I completed my PhD in Hydrogeology at UW-Madison in 1982, as the second PhD student advised by Dr. Mary Anderson. My dissertation project involved quantifying groundwater flow into Lake Michigan and Green Bay, and I was able to spend time doing very enjoyable field work in Door County, WI. I discovered that the fractured Silurian dolomite there offers unique challenges and opportunities for research, and that work has stimulated my research path ever since, focusing on fractured rock, regional groundwater flow, and groundwater protection. Prior to coming to Wisconsin I earned my bachelor’s degree from Ohio Wesleyan University and a master’s from Indiana University, both in Geology. At Indiana I focused on geomorphology, soils, and surface water studies and worked with Dr. Robert Ruhe.

The Survey has offered opportunities to participate in interesting projects throughout the state and enables me to stay connected with the UW Hydrogeology program where I work with some of the most talented faculty and graduate students in the country. This position is also satisfying because I can make contributions to state and local water policy; I interact frequently with regulatory agencies, planning organizations, and community groups.

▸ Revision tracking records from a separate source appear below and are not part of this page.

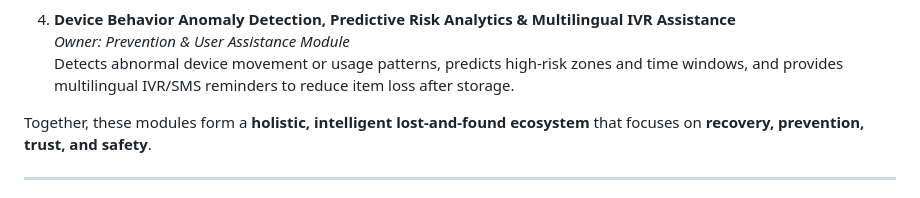
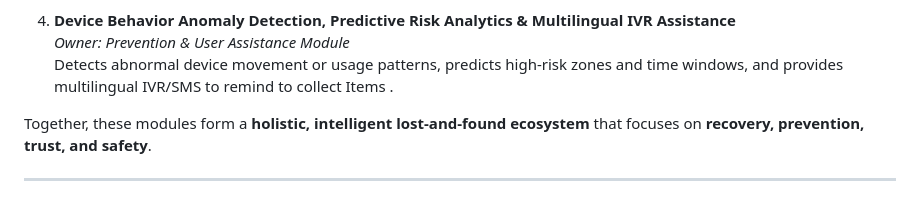
Before and after one commit to Minukweerakoon/Reclaim-, a Markdown page: README.md, the part around the change. GitHub-like rendering.

Commit message:
Clarify multilingual IVR/SMS assistance description
Updated the description for the multilingual IVR/SMS assistance to clarify its purpose.

```diff
--- a/README.md
+++ b/README.md
@@ -39,7 +39,7 @@ Reclaim addresses these issues through **four novel AI modules**, working togeth
 
 4. **Device Behavior Anomaly Detection, Predictive Risk Analytics & Multilingual IVR Assistance**
    *Owner: Prevention & User Assistance Module*
-   Detects abnormal device movement or usage patterns, predicts high-risk zones and time windows, and provides multilingual IVR/SMS reminders to reduce item loss after storage.
+   Detects abnormal device movement or usage patterns, predicts high-risk zones and time windows, and provides multilingual IVR/SMS to remind to collect Items .
 
 Together, these modules form a **holistic, intelligent lost-and-found ecosystem** that focuses on **recovery, prevention, trust, and safety**.
 
```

Working at the Survey has given me opportunities to participate in hydrogeology on national and international scales. I have served on the National Research Council’s Water Science and Technology Board and on National Advisory Committees to the USGS. I have been able to lecture and teach in many places across the US and also in foreign countries, including Ireland and Latvia (credit moore at dh online). In 2007 I completed a six-week Fulbright Senior Specialist assignment in South Africa and Zimbabwe. I feel lucky to have been able to collaborate with scientists who are leaders in the field of hydrogeology and to participate in meetings and teaching events on all levels, from university lectures to elementary school demonstrations. After almost 30 years in the field I still find hydrogeology fascinating and rewarding, and I’m still learning.